DENMARK (1970)
What do poetry, design and bicycles have in common? Namely, Jens Martin Skibsted – a Danish designer and entrepreneur who has studied philosophy, published a collection of poems and acts as the energetic creative director of Biomega Philosophy Aps, the company behind the Biomega bicycle.

Grounded in a humanistic Scandinavian design tradition, Skibsted is a visionary who has made an extraordinary impact while still early in his career. At the age of 20, he founded the art association AV-ART and soon became the editor of AV! and Start, with support from the Danish Arts Foundation. In 1994, Skibsted graduated from the French film school ESEC in Paris, followed by studies in philosophy at Copenhagen University and in project management at the University of California, Berkeley. In 2004, he published a poetry collection, Kavesom.

Skibsted has founded and co-founded a number of companies, among them the bicycle company Biomega, an ethical consultancy called Actics and Skibsted Ideation, which creates “radically new concepts for brand owners.” As an industrial designer, creative consultant and concept developer through Skibsted Ideation, he has worked with some of the world’s leading designers including Marc Newson, Ross Lovegrove and Karim Rashid. He is one of a select group who has worked with Puma, along with the likes of Philippe Starck and the late Alexander McQueen.

Skibsted’s celebrated Copenhagen bicycle has been displayed and exhibited in numerous museums and exhibitions worldwide, including the Danish Design Centre and Danish Museum for Craft and Design. Wallpaper* magazine chose his Copenhagen bike as the most promising means of urban transport and voted it one of the top Danish design products. In Skibsted’s words, it has become an “instant classic” rather than an “object of fashion.”
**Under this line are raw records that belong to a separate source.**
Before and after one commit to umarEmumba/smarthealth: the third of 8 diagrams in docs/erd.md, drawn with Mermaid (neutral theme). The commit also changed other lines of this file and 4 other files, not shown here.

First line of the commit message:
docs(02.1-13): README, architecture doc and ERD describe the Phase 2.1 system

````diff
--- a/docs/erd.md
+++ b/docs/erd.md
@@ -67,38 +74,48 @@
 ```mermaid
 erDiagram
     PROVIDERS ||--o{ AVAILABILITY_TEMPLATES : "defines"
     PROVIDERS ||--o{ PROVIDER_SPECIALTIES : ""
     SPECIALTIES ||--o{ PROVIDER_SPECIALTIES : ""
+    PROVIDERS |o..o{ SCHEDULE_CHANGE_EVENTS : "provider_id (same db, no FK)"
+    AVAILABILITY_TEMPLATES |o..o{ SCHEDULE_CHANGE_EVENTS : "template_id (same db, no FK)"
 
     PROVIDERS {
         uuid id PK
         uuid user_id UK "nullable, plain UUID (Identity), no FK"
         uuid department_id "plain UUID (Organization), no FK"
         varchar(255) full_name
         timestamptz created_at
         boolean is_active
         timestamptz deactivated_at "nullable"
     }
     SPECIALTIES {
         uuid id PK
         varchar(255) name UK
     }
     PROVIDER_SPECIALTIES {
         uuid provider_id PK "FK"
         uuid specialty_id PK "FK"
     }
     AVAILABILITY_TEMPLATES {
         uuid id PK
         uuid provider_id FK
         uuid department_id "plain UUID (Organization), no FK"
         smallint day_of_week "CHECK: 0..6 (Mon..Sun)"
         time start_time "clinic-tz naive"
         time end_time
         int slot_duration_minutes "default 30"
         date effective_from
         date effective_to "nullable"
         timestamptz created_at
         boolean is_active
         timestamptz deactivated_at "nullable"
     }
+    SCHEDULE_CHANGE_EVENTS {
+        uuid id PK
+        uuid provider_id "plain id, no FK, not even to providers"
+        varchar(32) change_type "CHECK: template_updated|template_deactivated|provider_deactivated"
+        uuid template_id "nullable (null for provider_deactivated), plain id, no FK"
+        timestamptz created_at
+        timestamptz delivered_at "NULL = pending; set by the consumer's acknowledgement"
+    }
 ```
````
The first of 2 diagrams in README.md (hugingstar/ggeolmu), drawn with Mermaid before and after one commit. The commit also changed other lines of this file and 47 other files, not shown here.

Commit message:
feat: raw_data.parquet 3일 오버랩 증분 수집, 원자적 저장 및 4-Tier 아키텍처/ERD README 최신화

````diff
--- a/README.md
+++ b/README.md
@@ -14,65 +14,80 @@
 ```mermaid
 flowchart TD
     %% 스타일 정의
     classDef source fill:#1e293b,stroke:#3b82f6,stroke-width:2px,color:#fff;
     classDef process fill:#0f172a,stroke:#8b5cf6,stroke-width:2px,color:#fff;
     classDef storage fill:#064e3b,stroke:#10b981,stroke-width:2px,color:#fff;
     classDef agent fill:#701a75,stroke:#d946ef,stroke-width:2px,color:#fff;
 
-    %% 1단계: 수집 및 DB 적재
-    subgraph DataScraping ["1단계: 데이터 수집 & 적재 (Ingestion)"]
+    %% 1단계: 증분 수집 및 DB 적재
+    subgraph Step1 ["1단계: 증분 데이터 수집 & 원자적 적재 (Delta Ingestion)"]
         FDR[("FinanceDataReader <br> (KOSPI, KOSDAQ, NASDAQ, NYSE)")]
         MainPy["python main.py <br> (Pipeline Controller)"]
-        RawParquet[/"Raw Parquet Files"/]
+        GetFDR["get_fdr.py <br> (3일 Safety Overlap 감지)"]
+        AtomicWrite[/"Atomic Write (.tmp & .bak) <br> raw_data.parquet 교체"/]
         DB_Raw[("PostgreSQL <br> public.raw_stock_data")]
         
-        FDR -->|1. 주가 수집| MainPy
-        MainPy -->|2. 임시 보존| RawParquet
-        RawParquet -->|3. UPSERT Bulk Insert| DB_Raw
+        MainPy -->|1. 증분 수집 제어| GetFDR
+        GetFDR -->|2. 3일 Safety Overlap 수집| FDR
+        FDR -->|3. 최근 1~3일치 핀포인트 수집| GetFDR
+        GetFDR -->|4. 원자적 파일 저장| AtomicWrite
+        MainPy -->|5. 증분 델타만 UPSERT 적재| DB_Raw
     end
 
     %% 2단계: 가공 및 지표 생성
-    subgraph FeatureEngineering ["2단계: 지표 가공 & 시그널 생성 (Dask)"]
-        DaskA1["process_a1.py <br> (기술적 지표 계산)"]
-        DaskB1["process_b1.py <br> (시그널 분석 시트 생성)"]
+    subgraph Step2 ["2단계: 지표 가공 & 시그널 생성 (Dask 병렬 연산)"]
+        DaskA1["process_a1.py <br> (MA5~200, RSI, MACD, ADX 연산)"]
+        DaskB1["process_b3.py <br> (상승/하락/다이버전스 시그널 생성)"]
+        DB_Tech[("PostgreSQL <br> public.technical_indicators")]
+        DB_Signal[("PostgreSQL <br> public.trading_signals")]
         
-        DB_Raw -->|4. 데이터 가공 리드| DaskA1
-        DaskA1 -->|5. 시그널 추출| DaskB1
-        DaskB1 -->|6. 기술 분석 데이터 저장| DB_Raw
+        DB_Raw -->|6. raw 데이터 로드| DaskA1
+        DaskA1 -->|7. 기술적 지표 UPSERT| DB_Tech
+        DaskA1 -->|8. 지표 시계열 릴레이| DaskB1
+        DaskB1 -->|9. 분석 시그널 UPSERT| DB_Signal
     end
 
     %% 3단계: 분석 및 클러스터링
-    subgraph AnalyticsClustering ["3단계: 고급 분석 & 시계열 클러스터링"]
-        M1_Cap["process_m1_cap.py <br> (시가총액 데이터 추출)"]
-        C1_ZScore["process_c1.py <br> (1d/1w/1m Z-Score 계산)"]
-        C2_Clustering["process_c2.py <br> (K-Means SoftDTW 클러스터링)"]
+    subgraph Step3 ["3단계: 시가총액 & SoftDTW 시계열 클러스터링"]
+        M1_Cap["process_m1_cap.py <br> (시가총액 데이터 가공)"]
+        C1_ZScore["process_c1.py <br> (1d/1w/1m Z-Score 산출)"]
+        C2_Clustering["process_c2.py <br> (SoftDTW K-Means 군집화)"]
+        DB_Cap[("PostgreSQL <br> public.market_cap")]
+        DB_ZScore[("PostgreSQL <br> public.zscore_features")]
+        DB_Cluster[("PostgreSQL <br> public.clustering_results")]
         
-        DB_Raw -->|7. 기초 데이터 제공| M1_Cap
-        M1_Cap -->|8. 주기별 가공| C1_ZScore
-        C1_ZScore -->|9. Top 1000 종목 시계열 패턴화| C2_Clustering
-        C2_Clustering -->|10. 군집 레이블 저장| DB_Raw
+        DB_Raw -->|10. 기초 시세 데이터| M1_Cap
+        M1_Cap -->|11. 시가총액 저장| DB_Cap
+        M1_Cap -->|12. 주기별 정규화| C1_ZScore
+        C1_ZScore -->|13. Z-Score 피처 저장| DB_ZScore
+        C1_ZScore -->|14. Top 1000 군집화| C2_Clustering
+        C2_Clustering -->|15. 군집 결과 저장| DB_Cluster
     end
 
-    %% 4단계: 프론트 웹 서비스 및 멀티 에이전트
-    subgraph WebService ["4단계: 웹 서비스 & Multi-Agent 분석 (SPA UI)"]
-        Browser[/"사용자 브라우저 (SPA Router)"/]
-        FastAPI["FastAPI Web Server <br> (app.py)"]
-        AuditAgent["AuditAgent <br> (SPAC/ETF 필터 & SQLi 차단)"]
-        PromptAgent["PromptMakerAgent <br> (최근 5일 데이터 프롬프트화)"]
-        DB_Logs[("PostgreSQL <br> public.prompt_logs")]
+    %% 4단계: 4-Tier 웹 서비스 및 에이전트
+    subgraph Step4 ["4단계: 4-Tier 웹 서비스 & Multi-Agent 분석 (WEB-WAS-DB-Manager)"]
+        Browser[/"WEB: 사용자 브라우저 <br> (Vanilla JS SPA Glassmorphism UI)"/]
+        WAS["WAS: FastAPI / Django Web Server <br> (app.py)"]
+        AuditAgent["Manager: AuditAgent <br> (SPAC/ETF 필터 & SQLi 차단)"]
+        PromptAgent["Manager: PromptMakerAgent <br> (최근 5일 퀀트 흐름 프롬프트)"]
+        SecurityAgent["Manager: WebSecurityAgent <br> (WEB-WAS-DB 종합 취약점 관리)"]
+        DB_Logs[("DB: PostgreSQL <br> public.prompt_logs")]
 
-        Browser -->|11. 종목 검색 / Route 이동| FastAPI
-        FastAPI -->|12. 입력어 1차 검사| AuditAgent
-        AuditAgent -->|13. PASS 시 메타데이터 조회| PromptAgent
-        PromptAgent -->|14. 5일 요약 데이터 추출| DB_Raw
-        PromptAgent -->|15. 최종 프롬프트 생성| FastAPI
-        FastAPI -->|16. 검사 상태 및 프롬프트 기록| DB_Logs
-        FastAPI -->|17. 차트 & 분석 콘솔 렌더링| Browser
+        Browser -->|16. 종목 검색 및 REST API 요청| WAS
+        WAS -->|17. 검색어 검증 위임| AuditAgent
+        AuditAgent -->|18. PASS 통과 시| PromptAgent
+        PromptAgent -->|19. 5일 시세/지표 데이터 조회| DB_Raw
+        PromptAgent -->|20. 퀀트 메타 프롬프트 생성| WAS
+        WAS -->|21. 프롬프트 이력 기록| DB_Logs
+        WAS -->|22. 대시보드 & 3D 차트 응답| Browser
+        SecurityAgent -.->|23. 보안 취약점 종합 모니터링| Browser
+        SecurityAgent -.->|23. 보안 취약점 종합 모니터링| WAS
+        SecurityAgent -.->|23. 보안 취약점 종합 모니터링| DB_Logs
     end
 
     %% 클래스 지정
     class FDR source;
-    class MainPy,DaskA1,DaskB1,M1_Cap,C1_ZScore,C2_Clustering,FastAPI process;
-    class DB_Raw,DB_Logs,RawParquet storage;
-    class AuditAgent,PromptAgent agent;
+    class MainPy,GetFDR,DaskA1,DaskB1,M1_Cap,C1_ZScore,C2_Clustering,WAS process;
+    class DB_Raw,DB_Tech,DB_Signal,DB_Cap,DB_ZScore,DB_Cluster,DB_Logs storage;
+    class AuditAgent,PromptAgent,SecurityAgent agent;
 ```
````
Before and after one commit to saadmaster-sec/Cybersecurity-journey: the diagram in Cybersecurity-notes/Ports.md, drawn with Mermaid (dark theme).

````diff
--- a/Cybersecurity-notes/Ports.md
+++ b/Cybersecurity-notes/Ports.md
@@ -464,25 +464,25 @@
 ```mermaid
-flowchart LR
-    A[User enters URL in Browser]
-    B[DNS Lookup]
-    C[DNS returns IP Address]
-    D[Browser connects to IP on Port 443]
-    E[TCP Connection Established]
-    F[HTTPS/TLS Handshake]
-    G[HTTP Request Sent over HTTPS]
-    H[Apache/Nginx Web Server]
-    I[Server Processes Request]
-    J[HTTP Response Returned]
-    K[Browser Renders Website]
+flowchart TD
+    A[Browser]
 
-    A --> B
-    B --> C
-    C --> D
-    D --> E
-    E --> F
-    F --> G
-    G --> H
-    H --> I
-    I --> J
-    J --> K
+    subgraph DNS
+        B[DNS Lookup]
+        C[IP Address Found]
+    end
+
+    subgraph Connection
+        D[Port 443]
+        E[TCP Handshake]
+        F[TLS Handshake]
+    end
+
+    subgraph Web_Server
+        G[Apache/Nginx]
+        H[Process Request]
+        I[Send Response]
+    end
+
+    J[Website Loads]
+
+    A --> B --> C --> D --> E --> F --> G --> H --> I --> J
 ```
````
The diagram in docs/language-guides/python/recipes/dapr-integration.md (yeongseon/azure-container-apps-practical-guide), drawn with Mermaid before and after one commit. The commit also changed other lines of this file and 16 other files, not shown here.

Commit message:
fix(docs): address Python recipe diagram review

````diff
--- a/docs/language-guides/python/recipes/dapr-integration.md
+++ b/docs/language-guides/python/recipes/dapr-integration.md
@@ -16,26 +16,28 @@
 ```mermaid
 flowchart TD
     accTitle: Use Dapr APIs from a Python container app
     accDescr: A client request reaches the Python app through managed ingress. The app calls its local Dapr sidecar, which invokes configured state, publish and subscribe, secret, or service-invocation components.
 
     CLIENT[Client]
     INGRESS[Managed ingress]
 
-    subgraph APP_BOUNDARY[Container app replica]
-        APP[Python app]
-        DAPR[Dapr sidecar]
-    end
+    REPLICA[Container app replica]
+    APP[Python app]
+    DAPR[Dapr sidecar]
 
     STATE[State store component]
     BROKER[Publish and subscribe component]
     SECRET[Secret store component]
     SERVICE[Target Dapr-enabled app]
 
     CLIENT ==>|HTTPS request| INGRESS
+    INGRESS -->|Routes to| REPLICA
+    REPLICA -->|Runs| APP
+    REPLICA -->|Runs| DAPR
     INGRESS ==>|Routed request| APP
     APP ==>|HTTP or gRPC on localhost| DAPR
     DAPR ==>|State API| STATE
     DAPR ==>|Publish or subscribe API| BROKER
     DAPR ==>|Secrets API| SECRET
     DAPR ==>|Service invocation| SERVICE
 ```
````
Featured in a host of international design magazines, Skibsted was honored with a place on the I.D. 40, International Design magazine’s list of the most influential people in the world of design. In 2005, he received the I.D. Design Distinction Award for consumer products, and in 2006 his Puma bicycle was acquired for the permanent collection of the Museum of Modern Art in New York.

Referring to the Biomega bicycle, Skibsted says, “There are loads of good bikes for specific sports, but few are built just for getting around town.” The bicycle is designed for “urban mobility,” with the intent of “making towns and cities lovelier, beautiful and cleaner places to be.” Beyond creating an object of beauty, “We want to spread the love we put into our bikes to the people who ride them. We believe that a kind of osmosis from the bike to the rider takes place, spreading our feel for quality and originality.”